◆ What the task requires
Copy every record word for word.

◆ Given information

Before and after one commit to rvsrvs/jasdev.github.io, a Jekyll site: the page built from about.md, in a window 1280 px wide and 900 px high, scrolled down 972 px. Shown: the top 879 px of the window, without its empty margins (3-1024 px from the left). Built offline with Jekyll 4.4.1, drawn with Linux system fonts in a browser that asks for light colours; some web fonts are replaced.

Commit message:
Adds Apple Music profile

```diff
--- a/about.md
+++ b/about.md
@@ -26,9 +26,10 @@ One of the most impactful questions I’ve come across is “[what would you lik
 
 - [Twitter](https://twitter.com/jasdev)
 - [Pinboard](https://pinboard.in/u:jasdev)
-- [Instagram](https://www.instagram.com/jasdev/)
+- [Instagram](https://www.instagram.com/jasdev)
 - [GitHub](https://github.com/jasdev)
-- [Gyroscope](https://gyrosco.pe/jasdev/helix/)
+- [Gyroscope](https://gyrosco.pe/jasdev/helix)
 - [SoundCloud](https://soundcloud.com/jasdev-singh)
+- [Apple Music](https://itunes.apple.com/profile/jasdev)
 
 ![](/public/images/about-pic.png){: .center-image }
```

◆ Result of the task
Before and after one commit to rvsrvs/jasdev.github.io, a Jekyll site: the page built from about.md, in a window 1280 px wide and 900 px high, scrolled down 972 px. Shown: the top 879 px of the window, without its empty margins (3-1024 px from the left). Built offline with Jekyll 4.4.1, drawn with Linux system fonts in a browser that asks for light colours; some web fonts are replaced.

Commit message:
Adds Apple Music profile

```diff
--- a/about.md
+++ b/about.md
@@ -26,9 +26,10 @@ One of the most impactful questions I’ve come across is “[what would you lik
 
 - [Twitter](https://twitter.com/jasdev)
 - [Pinboard](https://pinboard.in/u:jasdev)
-- [Instagram](https://www.instagram.com/jasdev/)
+- [Instagram](https://www.instagram.com/jasdev)
 - [GitHub](https://github.com/jasdev)
-- [Gyroscope](https://gyrosco.pe/jasdev/helix/)
+- [Gyroscope](https://gyrosco.pe/jasdev/helix)
 - [SoundCloud](https://soundcloud.com/jasdev-singh)
+- [Apple Music](https://itunes.apple.com/profile/jasdev)
 
 ![](/public/images/about-pic.png){: .center-image }
```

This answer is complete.